Content revision data:
Segment Open

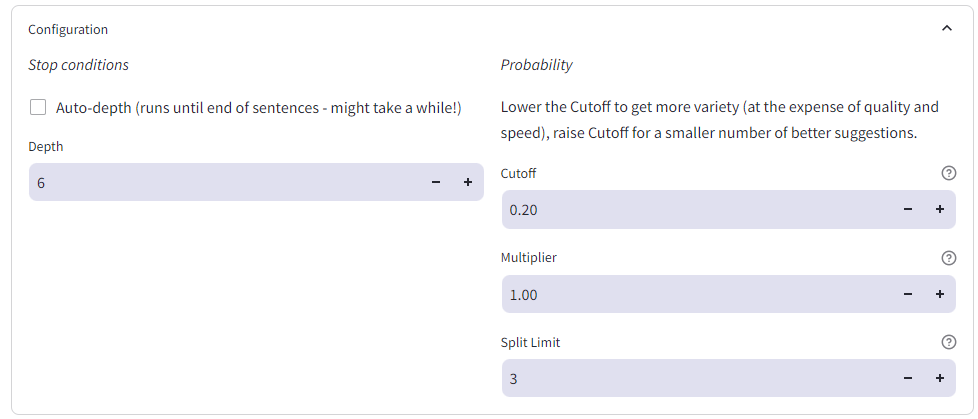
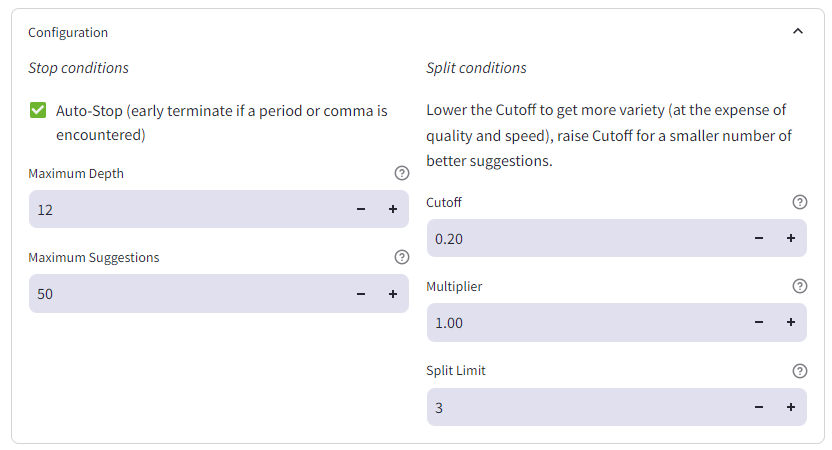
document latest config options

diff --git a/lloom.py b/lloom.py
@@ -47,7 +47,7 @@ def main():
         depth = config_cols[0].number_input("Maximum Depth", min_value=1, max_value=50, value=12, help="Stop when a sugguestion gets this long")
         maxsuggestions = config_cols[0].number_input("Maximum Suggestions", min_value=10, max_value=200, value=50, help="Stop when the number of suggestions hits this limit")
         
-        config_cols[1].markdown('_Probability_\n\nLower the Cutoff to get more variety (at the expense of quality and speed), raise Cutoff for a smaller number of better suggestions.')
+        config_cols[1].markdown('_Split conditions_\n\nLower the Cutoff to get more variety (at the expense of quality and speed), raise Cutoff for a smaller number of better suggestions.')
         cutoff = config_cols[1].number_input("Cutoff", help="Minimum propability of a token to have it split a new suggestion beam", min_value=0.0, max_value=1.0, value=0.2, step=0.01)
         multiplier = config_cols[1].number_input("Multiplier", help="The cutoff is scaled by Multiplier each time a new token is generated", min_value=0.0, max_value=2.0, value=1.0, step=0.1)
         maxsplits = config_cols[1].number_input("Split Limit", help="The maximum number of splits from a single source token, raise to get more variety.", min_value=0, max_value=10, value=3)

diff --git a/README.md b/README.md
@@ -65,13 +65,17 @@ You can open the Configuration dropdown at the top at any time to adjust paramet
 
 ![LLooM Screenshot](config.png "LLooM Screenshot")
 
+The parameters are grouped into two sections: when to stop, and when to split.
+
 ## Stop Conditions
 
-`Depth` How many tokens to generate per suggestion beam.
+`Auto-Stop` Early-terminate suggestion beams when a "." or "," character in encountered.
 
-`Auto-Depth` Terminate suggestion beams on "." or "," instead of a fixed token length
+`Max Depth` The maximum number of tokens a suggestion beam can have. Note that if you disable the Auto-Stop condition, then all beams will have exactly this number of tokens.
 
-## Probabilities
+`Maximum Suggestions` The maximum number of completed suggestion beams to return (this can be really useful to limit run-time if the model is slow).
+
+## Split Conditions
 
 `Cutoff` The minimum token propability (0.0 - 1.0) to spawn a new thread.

Segment Closed
Segment Open

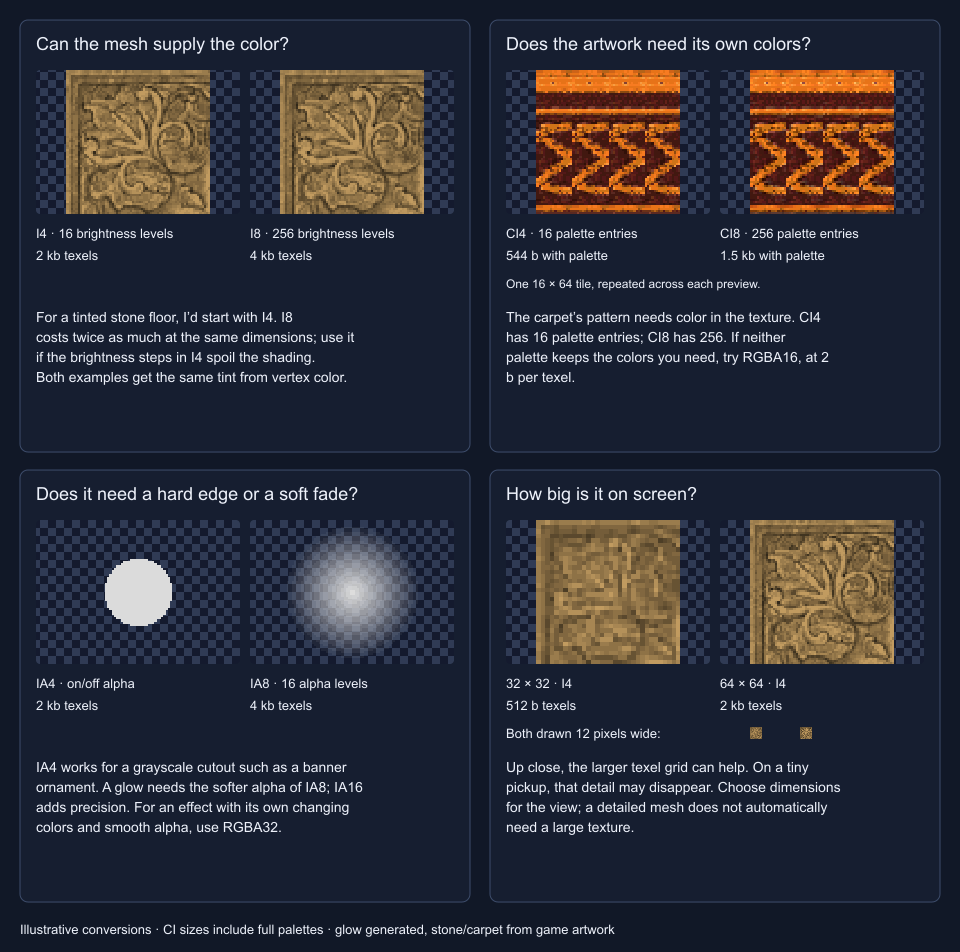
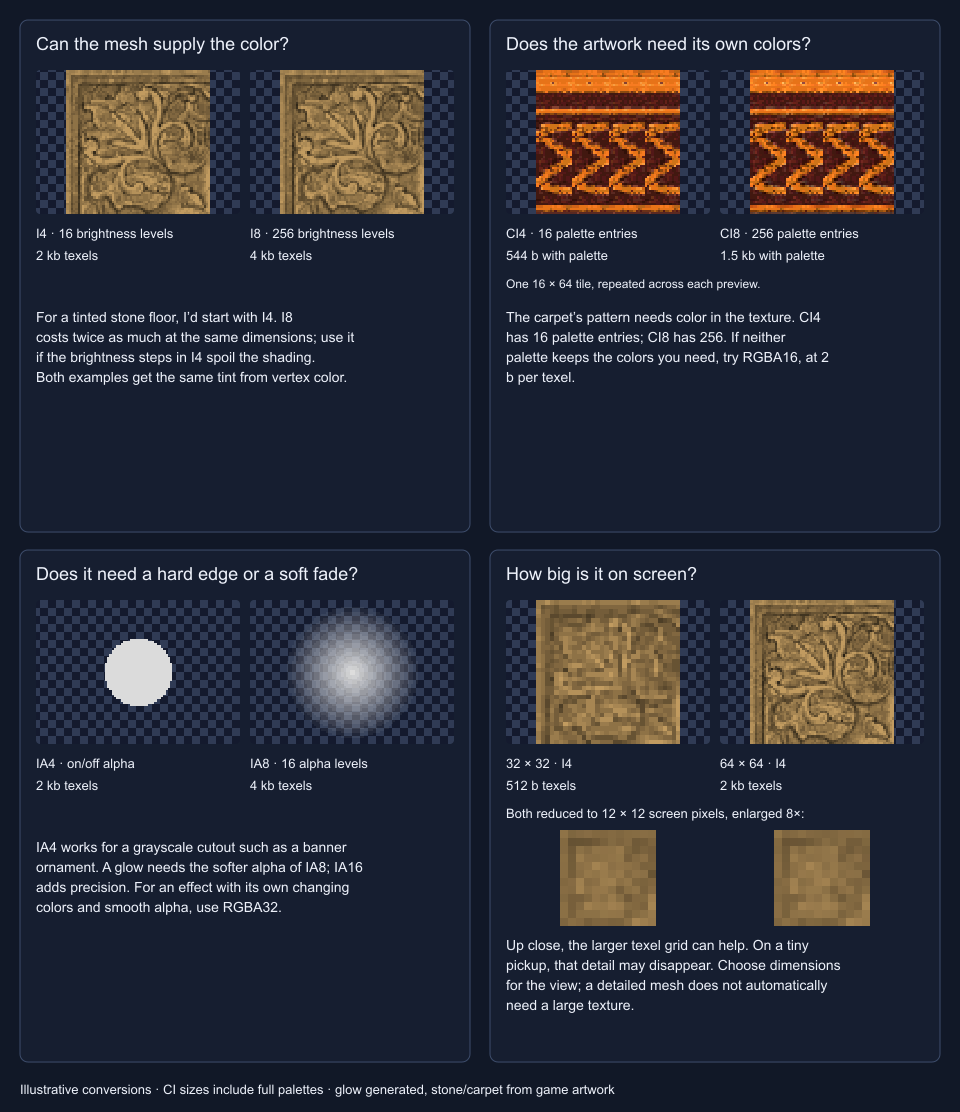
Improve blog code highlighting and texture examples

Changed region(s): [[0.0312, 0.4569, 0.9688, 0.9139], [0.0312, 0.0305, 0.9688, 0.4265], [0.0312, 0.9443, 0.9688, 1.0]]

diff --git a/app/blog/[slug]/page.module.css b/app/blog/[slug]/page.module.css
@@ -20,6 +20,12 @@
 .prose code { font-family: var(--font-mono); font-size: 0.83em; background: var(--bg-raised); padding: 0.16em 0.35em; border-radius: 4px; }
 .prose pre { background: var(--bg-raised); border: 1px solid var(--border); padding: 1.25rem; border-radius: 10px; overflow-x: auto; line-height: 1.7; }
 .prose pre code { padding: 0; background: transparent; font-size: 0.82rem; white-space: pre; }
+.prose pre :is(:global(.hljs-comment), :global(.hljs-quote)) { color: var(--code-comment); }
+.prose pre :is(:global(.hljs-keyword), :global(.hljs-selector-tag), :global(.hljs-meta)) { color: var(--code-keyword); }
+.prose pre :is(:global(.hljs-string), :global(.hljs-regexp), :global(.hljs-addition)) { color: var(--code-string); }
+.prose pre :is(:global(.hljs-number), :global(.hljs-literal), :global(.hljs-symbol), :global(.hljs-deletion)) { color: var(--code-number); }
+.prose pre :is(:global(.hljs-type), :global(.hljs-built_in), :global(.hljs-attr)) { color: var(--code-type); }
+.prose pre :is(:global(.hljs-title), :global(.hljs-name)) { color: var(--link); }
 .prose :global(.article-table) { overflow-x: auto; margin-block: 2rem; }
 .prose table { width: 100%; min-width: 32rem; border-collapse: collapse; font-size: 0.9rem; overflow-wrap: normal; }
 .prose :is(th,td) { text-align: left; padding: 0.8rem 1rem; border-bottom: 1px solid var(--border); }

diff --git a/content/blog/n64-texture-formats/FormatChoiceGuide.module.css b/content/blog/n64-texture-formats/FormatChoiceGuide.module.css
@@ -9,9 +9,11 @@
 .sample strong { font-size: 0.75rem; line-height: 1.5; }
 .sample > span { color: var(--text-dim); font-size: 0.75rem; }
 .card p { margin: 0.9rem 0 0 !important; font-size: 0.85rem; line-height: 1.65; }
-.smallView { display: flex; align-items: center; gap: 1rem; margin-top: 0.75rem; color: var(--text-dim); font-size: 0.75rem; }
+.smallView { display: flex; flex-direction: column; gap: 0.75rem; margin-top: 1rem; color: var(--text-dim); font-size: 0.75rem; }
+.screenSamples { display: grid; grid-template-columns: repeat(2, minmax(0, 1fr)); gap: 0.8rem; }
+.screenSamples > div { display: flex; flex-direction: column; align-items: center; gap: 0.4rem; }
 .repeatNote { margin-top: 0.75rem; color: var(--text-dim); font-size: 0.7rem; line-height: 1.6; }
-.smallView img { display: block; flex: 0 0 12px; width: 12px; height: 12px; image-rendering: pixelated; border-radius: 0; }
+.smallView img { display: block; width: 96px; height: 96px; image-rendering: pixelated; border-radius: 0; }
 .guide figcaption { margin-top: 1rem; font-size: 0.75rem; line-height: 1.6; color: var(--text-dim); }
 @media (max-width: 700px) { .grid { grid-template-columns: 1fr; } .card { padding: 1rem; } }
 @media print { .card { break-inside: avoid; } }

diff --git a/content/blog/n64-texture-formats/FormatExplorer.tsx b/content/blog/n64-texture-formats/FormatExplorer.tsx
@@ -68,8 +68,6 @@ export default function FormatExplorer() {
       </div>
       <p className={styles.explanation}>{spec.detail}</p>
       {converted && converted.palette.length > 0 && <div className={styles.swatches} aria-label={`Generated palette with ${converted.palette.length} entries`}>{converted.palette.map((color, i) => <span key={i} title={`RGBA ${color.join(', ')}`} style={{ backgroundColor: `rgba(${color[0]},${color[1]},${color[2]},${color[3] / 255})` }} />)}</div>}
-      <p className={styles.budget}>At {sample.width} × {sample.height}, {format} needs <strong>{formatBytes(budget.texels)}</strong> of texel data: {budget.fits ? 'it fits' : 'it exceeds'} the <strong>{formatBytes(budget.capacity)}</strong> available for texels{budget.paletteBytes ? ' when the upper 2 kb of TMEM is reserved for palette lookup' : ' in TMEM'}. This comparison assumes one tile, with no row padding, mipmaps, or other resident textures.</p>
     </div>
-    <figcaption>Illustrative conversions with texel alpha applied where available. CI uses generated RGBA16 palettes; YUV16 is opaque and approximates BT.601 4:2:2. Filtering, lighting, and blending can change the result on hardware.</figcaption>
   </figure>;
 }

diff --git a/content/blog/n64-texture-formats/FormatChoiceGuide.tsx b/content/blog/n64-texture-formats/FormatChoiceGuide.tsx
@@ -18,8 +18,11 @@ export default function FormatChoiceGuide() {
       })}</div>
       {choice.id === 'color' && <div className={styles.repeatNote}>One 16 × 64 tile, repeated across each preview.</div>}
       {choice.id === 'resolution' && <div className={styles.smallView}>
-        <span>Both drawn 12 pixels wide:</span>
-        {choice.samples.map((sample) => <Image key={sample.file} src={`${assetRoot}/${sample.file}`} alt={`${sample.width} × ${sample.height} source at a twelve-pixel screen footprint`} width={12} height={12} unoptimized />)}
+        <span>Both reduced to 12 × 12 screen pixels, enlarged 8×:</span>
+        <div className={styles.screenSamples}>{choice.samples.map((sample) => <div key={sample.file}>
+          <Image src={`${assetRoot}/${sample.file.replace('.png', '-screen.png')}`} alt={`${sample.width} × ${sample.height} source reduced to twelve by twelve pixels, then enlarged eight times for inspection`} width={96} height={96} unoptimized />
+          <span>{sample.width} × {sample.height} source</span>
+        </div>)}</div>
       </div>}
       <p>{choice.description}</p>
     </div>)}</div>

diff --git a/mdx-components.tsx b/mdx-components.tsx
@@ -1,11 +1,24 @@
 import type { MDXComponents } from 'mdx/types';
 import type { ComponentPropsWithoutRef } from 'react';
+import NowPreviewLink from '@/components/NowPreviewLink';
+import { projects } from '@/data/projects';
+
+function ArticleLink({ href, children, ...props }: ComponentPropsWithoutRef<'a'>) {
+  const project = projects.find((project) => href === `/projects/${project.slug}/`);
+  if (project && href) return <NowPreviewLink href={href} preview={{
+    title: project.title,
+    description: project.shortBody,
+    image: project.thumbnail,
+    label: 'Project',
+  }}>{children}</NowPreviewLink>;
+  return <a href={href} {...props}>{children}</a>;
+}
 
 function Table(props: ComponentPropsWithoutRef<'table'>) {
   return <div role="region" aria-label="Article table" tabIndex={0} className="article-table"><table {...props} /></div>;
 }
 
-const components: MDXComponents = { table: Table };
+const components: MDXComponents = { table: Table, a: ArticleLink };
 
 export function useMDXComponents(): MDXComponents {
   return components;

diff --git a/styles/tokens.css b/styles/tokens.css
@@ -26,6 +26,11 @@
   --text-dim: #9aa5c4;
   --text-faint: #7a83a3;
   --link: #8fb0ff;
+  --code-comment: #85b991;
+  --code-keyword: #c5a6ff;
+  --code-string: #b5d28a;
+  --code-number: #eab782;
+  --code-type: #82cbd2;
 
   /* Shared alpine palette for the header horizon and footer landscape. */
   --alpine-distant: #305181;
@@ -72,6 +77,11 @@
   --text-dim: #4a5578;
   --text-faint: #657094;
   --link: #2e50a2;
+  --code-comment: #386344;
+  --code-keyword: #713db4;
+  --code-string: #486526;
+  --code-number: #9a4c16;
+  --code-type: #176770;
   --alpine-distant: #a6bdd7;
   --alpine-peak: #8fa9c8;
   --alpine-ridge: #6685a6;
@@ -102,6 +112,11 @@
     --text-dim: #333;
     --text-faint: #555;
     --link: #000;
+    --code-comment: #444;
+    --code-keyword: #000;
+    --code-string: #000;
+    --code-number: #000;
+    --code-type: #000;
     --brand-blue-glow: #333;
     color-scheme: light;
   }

Segment Closed

The task
Once you reach the line with "-47,7 +47,7 @@" in the data above, copy it and every line after it exactly, up to and including the line with "config_cols[1].markdown('_Probability_\n\nLower the Cutoff".

Output of the task
@@ -47,7 +47,7 @@ def main():
         depth = config_cols[0].number_input("Maximum Depth", min_value=1, max_value=50, value=12, help="Stop when a sugguestion gets this long")
         maxsuggestions = config_cols[0].number_input("Maximum Suggestions", min_value=10, max_value=200, value=50, help="Stop when the number of suggestions hits this limit")
         
-        config_cols[1].markdown('_Probability_\n\nLower the Cutoff to get more variety (at the expense of quality and speed), raise Cutoff for a smaller number of better suggestions.')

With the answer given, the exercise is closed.